+++ DATASET ENTRIES

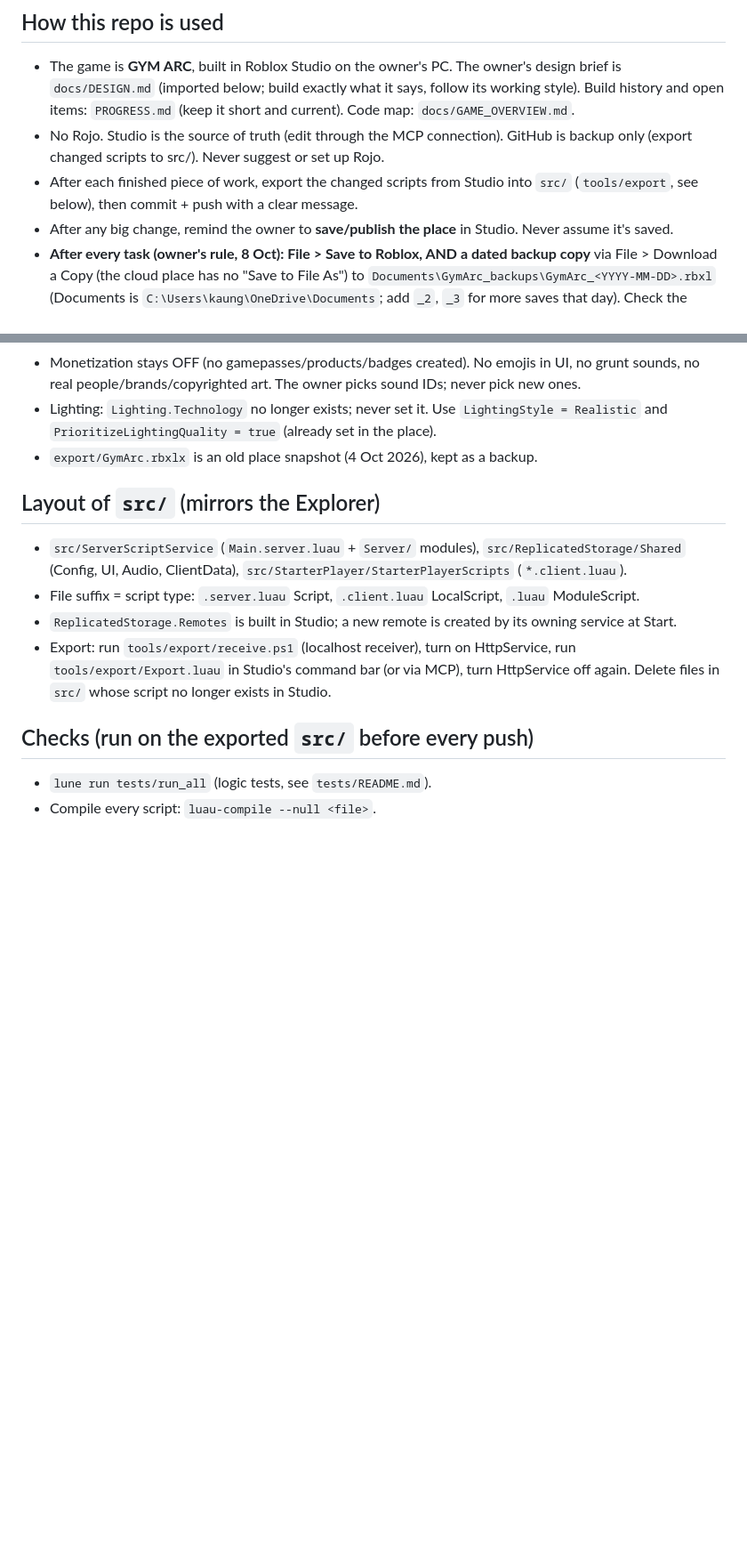
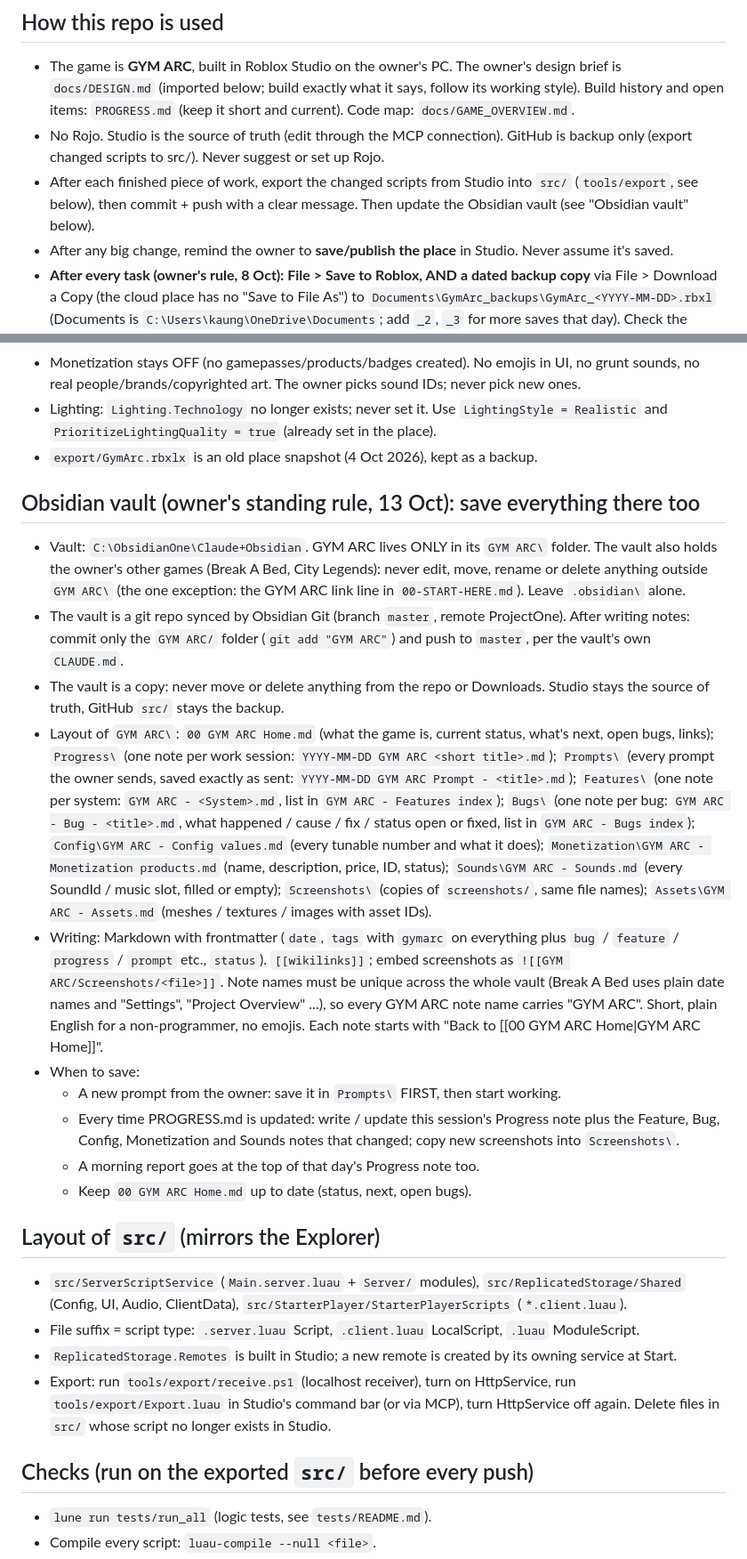
Before and after one commit to kaungmyatkyawhhhhh-hub/ClaudeOne, a Markdown page: CLAUDE.md, 2 parts joined by grey strips. Shown at 89% size. GitHub-like rendering; blank space fills up the shorter version.

Commit message:
CLAUDE.md: standing rule to mirror GYM ARC notes into the Obsidian vault
Co-Authored-By: Claude Opus 5.5 <noreply@anthropic.com>

```diff
--- a/CLAUDE.md
+++ b/CLAUDE.md
@@ -7,7 +7,7 @@
 - No Rojo. Studio is the source of truth (edit through the MCP connection). GitHub is backup only (export changed
   scripts to src/). Never suggest or set up Rojo.
 - After each finished piece of work, export the changed scripts from Studio into `src/` (`tools/export`, see below),
-  then commit + push with a clear message.
+  then commit + push with a clear message. Then update the Obsidian vault (see "Obsidian vault" below).
 - After any big change, remind the owner to **save/publish the place** in Studio. Never assume it's saved.
 - **After every task (owner's rule, 8 Oct): File > Save to Roblox, AND a dated backup copy** via File > Download a Copy
   (the cloud place has no "Save to File As") to `Documents\GymArc_backups\GymArc_<YYYY-MM-DD>.rbxl` (Documents is `C:\Users\kaung\OneDrive\Documents`; add `_2`,
@@ -26,6 +26,34 @@
 - Lighting: `Lighting.Technology` no longer exists; never set it. Use `LightingStyle = Realistic` and
   `PrioritizeLightingQuality = true` (already set in the place).
 - `export/GymArc.rbxlx` is an old place snapshot (4 Oct 2026), kept as a backup.
+
+## Obsidian vault (owner's standing rule, 13 Oct): save everything there too
+- Vault: `C:\ObsidianOne\Claude+Obsidian`. GYM ARC lives ONLY in its `GYM ARC\` folder. The vault also holds the owner's
+  other games (Break A Bed, City Legends): never edit, move, rename or delete anything outside `GYM ARC\` (the one
+  exception: the GYM ARC link line in `00-START-HERE.md`). Leave `.obsidian\` alone.
+- The vault is a git repo synced by Obsidian Git (branch `master`, remote ProjectOne). After writing notes: commit only
+  the `GYM ARC/` folder (`git add "GYM ARC"`) and push to `master`, per the vault's own `CLAUDE.md`.
+- The vault is a copy: never move or delete anything from the repo or Downloads. Studio stays the source of truth,
+  GitHub `src/` stays the backup.
+- Layout of `GYM ARC\`: `00 GYM ARC Home.md` (what the game is, current status, what's next, open bugs, links);
+  `Progress\` (one note per work session: `YYYY-MM-DD GYM ARC <short title>.md`); `Prompts\` (every prompt the owner
+  sends, saved exactly as sent: `YYYY-MM-DD GYM ARC Prompt - <title>.md`); `Features\` (one note per system:
+  `GYM ARC - <System>.md`, list in `GYM ARC - Features index`); `Bugs\` (one note per bug: `GYM ARC - Bug - <title>.md`,
+  what happened / cause / fix / status open or fixed, list in `GYM ARC - Bugs index`); `Config\GYM ARC - Config values.md`
+  (every tunable number and what it does); `Monetization\GYM ARC - Monetization products.md` (name, description, price,
+  ID, status); `Sounds\GYM ARC - Sounds.md` (every SoundId / music slot, filled or empty); `Screenshots\` (copies of
+  `screenshots/`, same file names); `Assets\GYM ARC - Assets.md` (meshes / textures / images with asset IDs).
+- Writing: Markdown with frontmatter (`date`, `tags` with `gymarc` on everything plus `bug` / `feature` / `progress` /
+  `prompt` etc., `status`). `[[wikilinks]]`; embed screenshots as `![[GYM ARC/Screenshots/<file>]]`. Note names must be
+  unique across the whole vault (Break A Bed uses plain date names and "Settings", "Project Overview" ...), so every
+  GYM ARC note name carries "GYM ARC". Short, plain English for a non-programmer, no emojis. Each note starts with
+  "Back to [[00 GYM ARC Home|GYM ARC Home]]".
+- When to save:
+  - A new prompt from the owner: save it in `Prompts\` FIRST, then start working.
+  - Every time PROGRESS.md is updated: write / update this session's Progress note plus the Feature, Bug, Config,
+    Monetization and Sounds notes that changed; copy new screenshots into `Screenshots\`.
+  - A morning report goes at the top of that day's Progress note too.
+  - Keep `00 GYM ARC Home.md` up to date (status, next, open bugs).
 
 ## Layout of `src/` (mirrors the Explorer)
 - `src/ServerScriptService` (`Main.server.luau` + `Server/` modules), `src/ReplicatedStorage/Shared` (Config, UI,
```
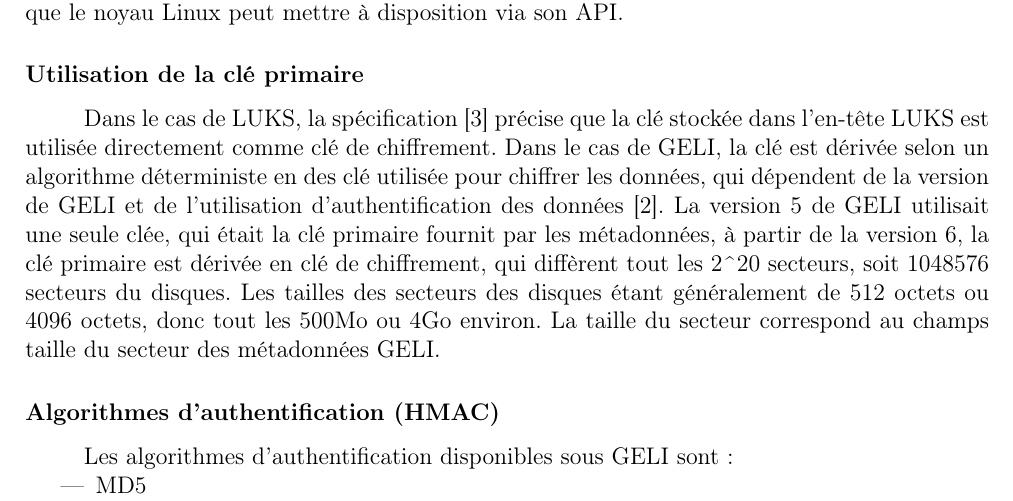
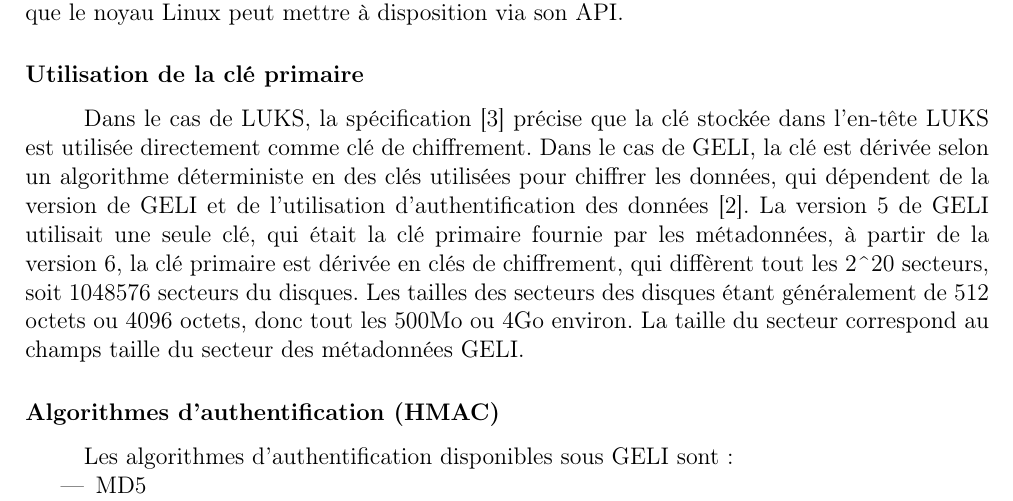
Before and after one commit to PFE-geom-luks/rapport, a LaTeX document (rapport.tex, which reads etat_art/etat_art.tex): part of page 5 of 7, cut so that both start at the same text. Compiled offline with pdfLaTeX.

Commit message:
spelling corrections

```diff
--- a/etat_art/etat_art.tex
+++ b/etat_art/etat_art.tex
@@ -128,11 +128,11 @@ noyau Linux peut mettre à disposition via son API.
 Dans le cas de LUKS, la spécification \cite{onDiskFormatLuks} précise que la
 clé stockée dans l'en-tête LUKS est utilisée directement comme clé de
 chiffrement. Dans le cas de GELI, la clé est dérivée selon un algorithme
-déterministe en des clé utilisée pour chiffrer les données, qui dépendent de
+déterministe en des clés utilisées pour chiffrer les données, qui dépendent de
 la version de GELI et de l'utilisation d'authentification des données
-\cite{manGeli}. La version 5 de GELI utilisait une seule clée, qui était la clé
-primaire fournit par les métadonnées, à partir de la version 6, la clé primaire
-est dérivée en clé de chiffrement, qui diffèrent tout les 2\textasciicircum20
+\cite{manGeli}. La version 5 de GELI utilisait une seule clé, qui était la clé
+primaire fournie par les métadonnées, à partir de la version 6, la clé primaire
+est dérivée en clés de chiffrement, qui diffèrent tout les 2\textasciicircum20
 secteurs, soit 1048576 secteurs du disques. Les tailles des secteurs des
 disques étant généralement de 512 octets ou 4096 octets,
 donc tout les 500Mo ou 4Go environ.
```
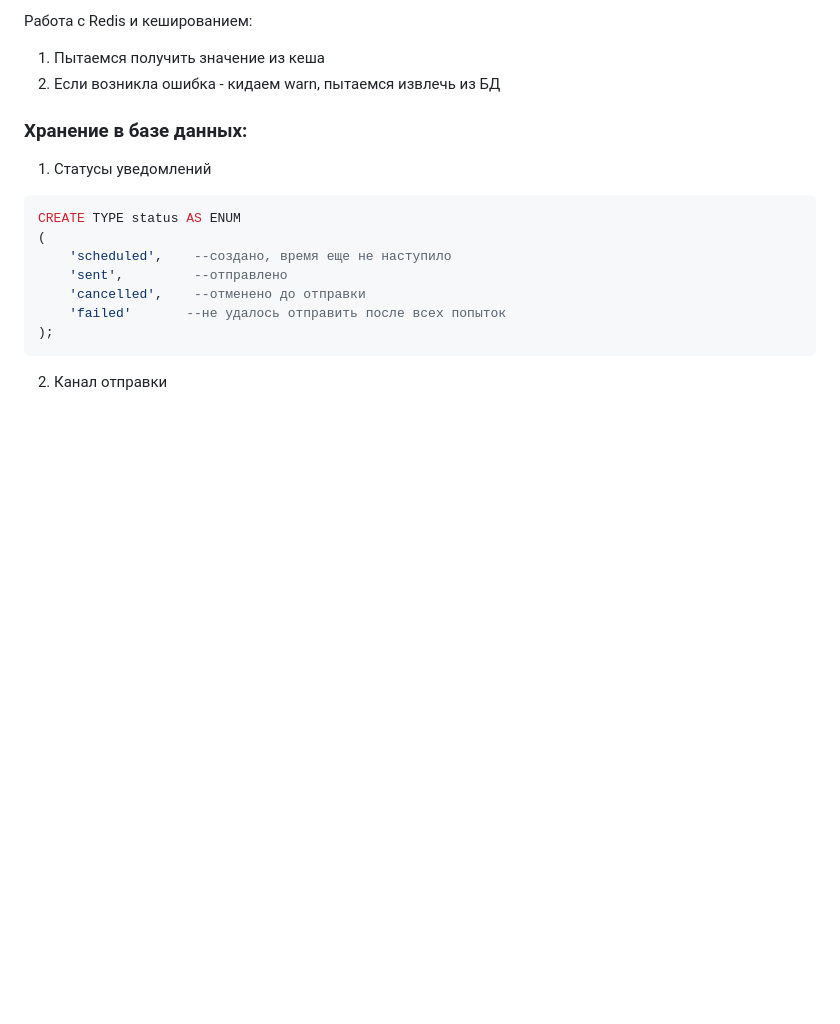
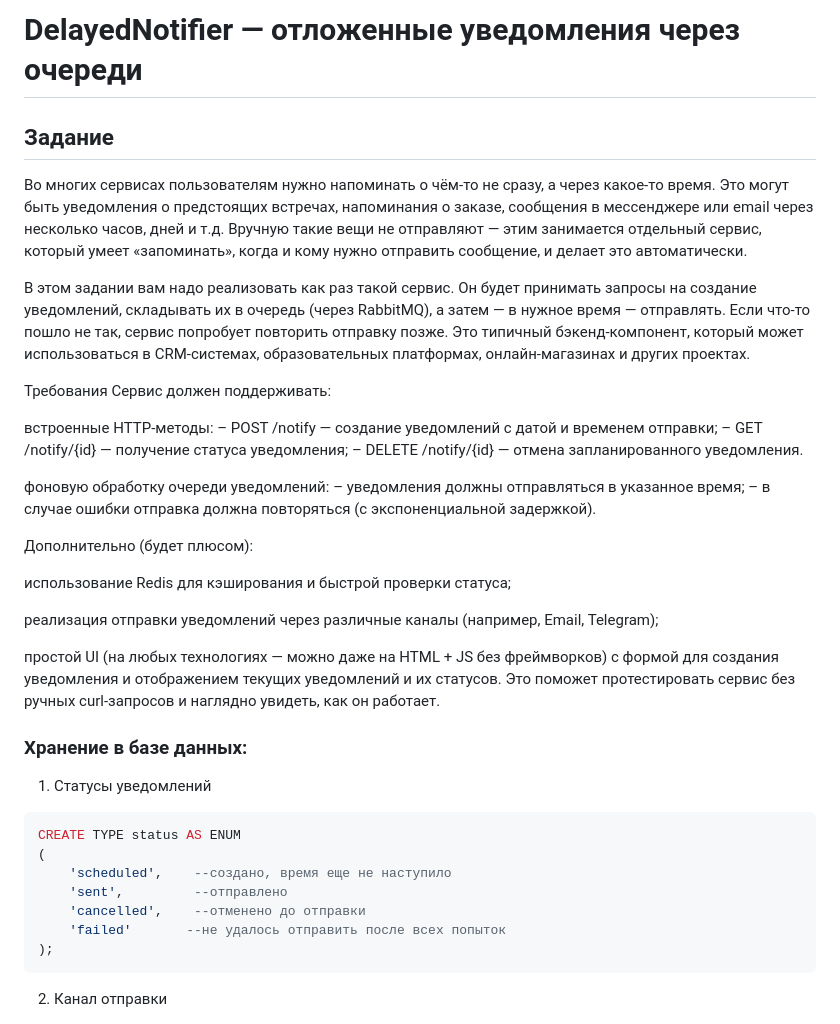
Before and after one commit to Oleska1601/WBDelayedNotifier, a Markdown page: README.md, the part around the change. Drawn GitHub-style; blank space fills up the shorter version.

```diff
--- a/README.md
+++ b/README.md
@@ -1,7 +1,29 @@
-Работа с Redis и кешированием:
-1. Пытаемся получить значение из кеша
-2. Если возникла ошибка - кидаем warn, пытаемся извлечь из БД
+# DelayedNotifier — отложенные уведомления через очереди
 
+## Задание
+Во многих сервисах пользователям нужно напоминать о чём-то не сразу, а через какое-то время. Это могут быть уведомления о предстоящих встречах, напоминания о заказе, сообщения в мессенджере или email через несколько часов, дней и т.д. Вручную такие вещи не отправляют — этим занимается отдельный сервис, который умеет «запоминать», когда и кому нужно отправить сообщение, и делает это автоматически.
+
+В этом задании вам надо реализовать как раз такой сервис. Он будет принимать запросы на создание уведомлений, складывать их в очередь (через RabbitMQ), а затем — в нужное время — отправлять. Если что-то пошло не так, сервис попробует повторить отправку позже. Это типичный бэкенд-компонент, который может использоваться в CRM-системах, образовательных платформах, онлайн-магазинах и других проектах.
+
+Требования
+Cервис должен поддерживать:
+
+встроенные HTTP-методы:
+– POST /notify — создание уведомлений с датой и временем отправки;
+– GET /notify/{id} — получение статуса уведомления;
+– DELETE /notify/{id} — отмена запланированного уведомления.
+
+фоновую обработку очереди уведомлений:
+– уведомления должны отправляться в указанное время;
+– в случае ошибки отправка должна повторяться (с экспоненциальной задержкой).
+
+Дополнительно (будет плюсом):
+
+использование Redis для кэширования и быстрой проверки статуса;
+
+реализация отправки уведомлений через различные каналы (например, Email, Telegram);
+
+простой UI (на любых технологиях — можно даже на HTML + JS без фреймворков) с формой для создания уведомления и отображением текущих уведомлений и их статусов. Это поможет протестировать сервис без ручных curl-запросов и наглядно увидеть, как он работает.
 
 ### Хранение в базе данных:
 1. Статусы уведомлений
```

++++++

• EXERCISE DETAILS:
Look through the entries above and list every line containing "message".

• RESPONSE TO THIS TASK:
Commit message:
-  then commit + push with a clear message.
+  then commit + push with a clear message. Then update the Obsidian vault (see "Obsidian vault" below).
Commit message:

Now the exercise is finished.